To save your converted image, you click 'File' and then 'Save' and enter a filename (seven letters maximum). It is saved to the disk drive and can then be loaded into the BBC/Electron emulator of your choice, or be written to disc using FDC.
Whilst there are no real flaws in this superb little utility, there are two things which could be improved if Dreamland Fantasy Studios continue to develop it. Firstly, and very surprisingly, the .gif image is not supported yet, so you cannot load in .gif images. (Of course you can load a .gif image into Microsoft Paint and save it as a .bmp!) Secondly, when you 'Save' the finished image, it is saved as a file with no extension and no information. You cannot load the converted image into an art package and you cannot move it into a disc image, i.e. like BBC Explorer because there is no .inf file.
For example, if you have 'Save'd your file as 'pic', you therefore now have to open Notepad, create a new document, type $.PIC 3000 3000 5000 and then save it as 'pic.inf' before you can drag and drop the file onto a BBC Explorer disc image. It would be much better if this '.inf' file was created for you automatically or indeed, if Image2bbc allowed you to add the picture directly to a disc image.
The utility is completely free and comes bundled, at the moment, with two Gallery discs, many of the pictures from which you'll find scattered throughout this article. What is simply incredible is that, as of its release, literally any photograph can now be manipulated to appear as a BBC/Electron screen. The only limit is your imagination, or the pictures you happen to have on your hard drive!

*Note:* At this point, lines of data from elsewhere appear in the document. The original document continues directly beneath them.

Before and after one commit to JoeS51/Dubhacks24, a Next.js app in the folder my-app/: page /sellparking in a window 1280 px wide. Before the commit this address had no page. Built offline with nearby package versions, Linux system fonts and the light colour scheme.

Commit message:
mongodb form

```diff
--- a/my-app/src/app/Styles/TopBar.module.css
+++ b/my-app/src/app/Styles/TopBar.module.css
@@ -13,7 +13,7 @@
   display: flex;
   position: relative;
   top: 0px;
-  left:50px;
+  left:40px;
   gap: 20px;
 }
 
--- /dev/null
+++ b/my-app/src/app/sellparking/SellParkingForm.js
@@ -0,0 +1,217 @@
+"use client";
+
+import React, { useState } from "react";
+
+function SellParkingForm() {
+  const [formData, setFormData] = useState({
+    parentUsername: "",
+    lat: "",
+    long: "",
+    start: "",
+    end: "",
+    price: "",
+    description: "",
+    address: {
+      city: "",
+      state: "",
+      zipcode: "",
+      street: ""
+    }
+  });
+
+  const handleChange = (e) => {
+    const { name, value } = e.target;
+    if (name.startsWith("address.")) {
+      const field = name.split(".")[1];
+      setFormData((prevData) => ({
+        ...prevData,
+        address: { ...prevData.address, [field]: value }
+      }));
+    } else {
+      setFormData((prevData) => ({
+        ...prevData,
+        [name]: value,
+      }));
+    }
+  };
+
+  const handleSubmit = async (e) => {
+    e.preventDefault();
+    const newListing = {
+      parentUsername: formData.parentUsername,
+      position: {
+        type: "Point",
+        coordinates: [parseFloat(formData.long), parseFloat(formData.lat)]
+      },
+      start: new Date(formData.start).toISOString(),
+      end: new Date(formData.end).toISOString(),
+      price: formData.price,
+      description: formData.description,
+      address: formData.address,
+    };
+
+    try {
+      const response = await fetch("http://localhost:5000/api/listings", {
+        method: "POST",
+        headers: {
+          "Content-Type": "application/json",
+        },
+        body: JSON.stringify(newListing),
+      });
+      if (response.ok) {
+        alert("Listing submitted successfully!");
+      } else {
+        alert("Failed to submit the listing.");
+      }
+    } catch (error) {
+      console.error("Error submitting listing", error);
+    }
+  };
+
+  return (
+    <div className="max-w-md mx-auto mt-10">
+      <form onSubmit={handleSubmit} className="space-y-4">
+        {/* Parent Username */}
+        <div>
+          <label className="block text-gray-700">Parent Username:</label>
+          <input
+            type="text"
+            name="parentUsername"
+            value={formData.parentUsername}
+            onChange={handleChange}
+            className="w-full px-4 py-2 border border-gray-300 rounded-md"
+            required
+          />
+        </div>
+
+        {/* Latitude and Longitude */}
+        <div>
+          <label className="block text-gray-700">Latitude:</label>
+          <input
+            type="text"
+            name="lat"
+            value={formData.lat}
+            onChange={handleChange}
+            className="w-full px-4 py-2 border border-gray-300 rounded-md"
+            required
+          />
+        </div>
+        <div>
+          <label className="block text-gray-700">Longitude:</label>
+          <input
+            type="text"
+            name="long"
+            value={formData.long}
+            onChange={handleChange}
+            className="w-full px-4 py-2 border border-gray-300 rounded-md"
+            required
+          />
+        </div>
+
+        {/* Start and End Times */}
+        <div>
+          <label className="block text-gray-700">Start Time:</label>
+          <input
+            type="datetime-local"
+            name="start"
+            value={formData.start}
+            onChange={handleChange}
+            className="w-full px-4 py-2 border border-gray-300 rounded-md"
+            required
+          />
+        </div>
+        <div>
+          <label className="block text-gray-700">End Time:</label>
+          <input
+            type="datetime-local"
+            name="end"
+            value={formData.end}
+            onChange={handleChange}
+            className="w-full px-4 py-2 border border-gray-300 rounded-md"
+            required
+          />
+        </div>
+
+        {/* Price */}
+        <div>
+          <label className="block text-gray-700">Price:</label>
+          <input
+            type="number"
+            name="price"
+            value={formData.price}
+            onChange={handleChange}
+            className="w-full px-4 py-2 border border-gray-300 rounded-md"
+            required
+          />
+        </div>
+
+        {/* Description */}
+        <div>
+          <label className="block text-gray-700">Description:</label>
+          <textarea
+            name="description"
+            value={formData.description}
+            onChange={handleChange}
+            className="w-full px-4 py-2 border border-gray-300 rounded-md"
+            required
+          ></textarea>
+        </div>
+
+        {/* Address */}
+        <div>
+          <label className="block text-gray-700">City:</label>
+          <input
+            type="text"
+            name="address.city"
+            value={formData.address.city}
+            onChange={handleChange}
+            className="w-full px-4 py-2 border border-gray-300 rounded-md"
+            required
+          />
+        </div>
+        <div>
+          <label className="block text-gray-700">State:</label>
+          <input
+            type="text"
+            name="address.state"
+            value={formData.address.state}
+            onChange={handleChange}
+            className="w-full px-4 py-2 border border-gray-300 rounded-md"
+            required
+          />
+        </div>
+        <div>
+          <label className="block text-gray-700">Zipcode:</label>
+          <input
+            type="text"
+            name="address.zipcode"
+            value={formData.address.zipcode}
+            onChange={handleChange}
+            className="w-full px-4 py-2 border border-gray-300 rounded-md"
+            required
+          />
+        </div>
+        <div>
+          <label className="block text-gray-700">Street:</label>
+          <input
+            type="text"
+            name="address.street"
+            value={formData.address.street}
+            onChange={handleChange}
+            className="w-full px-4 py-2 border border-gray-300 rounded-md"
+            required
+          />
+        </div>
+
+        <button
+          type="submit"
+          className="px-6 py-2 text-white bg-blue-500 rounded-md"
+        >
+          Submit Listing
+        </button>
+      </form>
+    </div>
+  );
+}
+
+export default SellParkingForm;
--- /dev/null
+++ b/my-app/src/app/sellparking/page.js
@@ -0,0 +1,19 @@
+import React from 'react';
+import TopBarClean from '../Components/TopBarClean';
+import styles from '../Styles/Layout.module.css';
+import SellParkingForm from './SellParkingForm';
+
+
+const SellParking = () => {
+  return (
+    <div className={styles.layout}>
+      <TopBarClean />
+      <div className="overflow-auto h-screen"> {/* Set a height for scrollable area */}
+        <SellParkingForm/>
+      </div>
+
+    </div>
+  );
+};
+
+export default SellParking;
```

Note that it is a utility which continues to be in constant production so if you read this and decide to download it, you may get a slightly different version if several weeks have gone by. Finally, the 'About' box notes it is still at 'alpha release' stage, which its author says may mean it is still in an inconsistent state. As you can see however, I did not find any problems on using it - and it is immensely fun just to play around with it, and build up your own collection of galleries!